Go through the data below and gather each line containing "Code".

%%

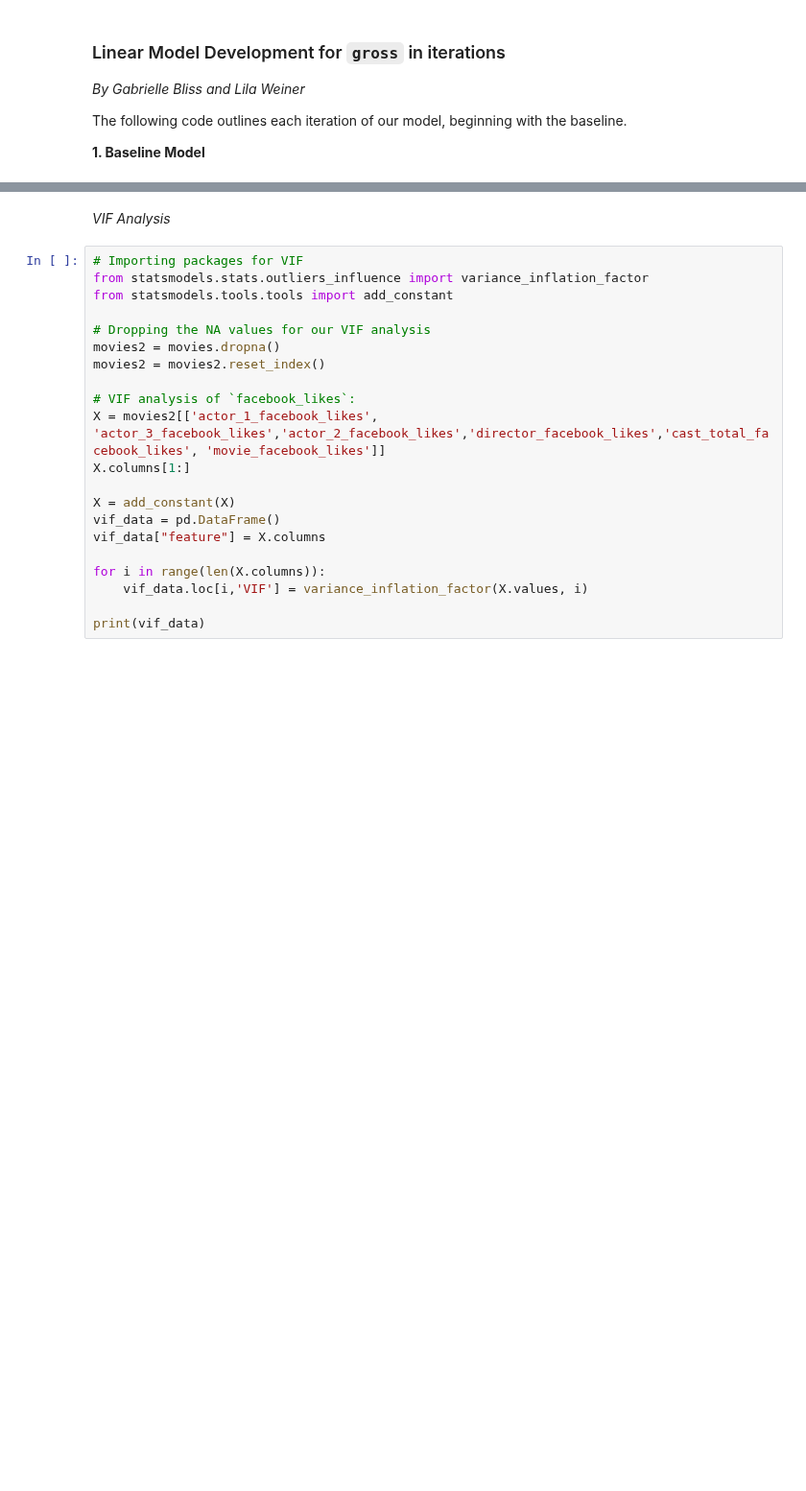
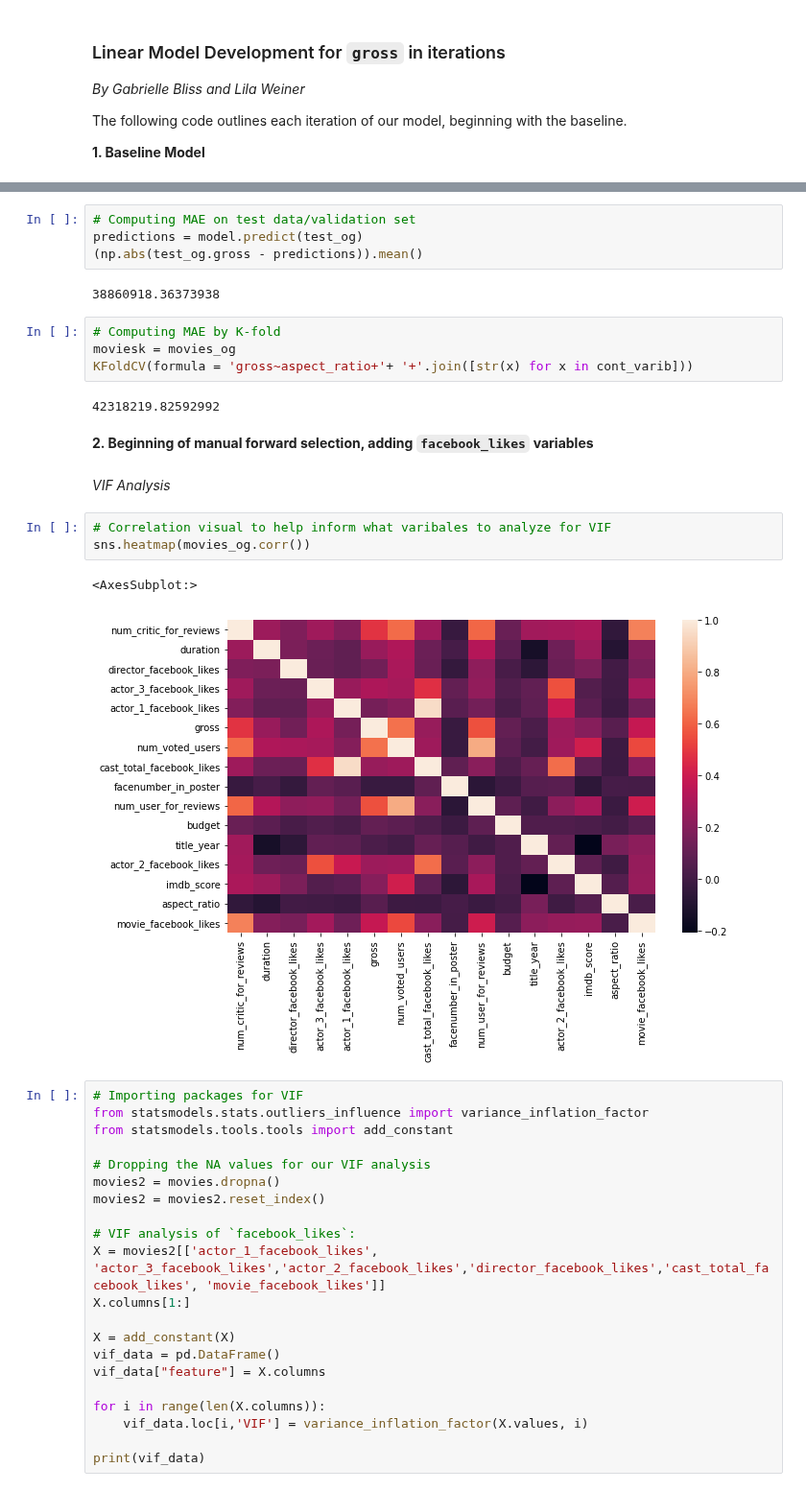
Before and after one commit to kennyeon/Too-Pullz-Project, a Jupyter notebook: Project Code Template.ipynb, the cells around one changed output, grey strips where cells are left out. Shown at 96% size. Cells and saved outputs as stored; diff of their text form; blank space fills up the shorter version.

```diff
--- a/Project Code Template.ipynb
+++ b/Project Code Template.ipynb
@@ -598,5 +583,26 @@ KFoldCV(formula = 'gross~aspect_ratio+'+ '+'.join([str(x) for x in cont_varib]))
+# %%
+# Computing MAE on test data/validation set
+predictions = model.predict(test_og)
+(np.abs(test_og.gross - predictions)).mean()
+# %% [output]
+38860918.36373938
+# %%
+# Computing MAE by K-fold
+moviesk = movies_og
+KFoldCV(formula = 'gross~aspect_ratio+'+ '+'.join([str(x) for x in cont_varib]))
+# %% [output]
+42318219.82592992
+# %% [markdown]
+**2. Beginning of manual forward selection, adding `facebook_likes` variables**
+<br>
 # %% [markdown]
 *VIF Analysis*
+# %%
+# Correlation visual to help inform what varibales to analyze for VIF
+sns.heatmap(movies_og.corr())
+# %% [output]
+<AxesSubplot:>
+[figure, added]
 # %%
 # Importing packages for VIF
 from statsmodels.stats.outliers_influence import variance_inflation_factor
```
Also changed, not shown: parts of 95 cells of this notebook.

%%
%%

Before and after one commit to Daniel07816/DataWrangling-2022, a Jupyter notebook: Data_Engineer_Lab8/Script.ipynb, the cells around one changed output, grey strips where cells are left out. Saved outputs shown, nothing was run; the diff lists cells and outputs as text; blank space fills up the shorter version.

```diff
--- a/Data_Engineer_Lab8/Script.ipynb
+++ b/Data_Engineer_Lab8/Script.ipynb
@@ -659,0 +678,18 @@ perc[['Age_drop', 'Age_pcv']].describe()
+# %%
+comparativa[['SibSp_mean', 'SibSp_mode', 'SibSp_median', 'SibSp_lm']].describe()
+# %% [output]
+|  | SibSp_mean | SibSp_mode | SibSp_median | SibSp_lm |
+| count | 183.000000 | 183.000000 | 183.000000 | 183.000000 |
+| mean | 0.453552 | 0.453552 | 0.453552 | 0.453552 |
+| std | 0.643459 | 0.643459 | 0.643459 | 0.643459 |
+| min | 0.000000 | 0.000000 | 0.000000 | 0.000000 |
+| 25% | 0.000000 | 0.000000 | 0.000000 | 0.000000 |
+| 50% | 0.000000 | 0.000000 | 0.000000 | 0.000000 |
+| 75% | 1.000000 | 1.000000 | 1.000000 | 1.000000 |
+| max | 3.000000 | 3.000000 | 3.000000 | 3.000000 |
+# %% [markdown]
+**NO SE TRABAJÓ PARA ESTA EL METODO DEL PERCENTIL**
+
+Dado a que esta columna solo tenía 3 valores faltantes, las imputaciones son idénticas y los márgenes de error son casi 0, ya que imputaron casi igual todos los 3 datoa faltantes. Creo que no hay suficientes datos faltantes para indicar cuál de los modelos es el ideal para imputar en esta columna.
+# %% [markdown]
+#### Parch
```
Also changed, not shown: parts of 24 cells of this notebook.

%%

RESULT
Before and after one commit to kennyeon/Too-Pullz-Project, a Jupyter notebook: Project Code Template.ipynb, the cells around one changed output, grey strips where cells are left out. Shown at 96% size. Cells and saved outputs as stored; diff of their text form; blank space fills up the shorter version.
--- a/Project Code Template.ipynb
+++ b/Project Code Template.ipynb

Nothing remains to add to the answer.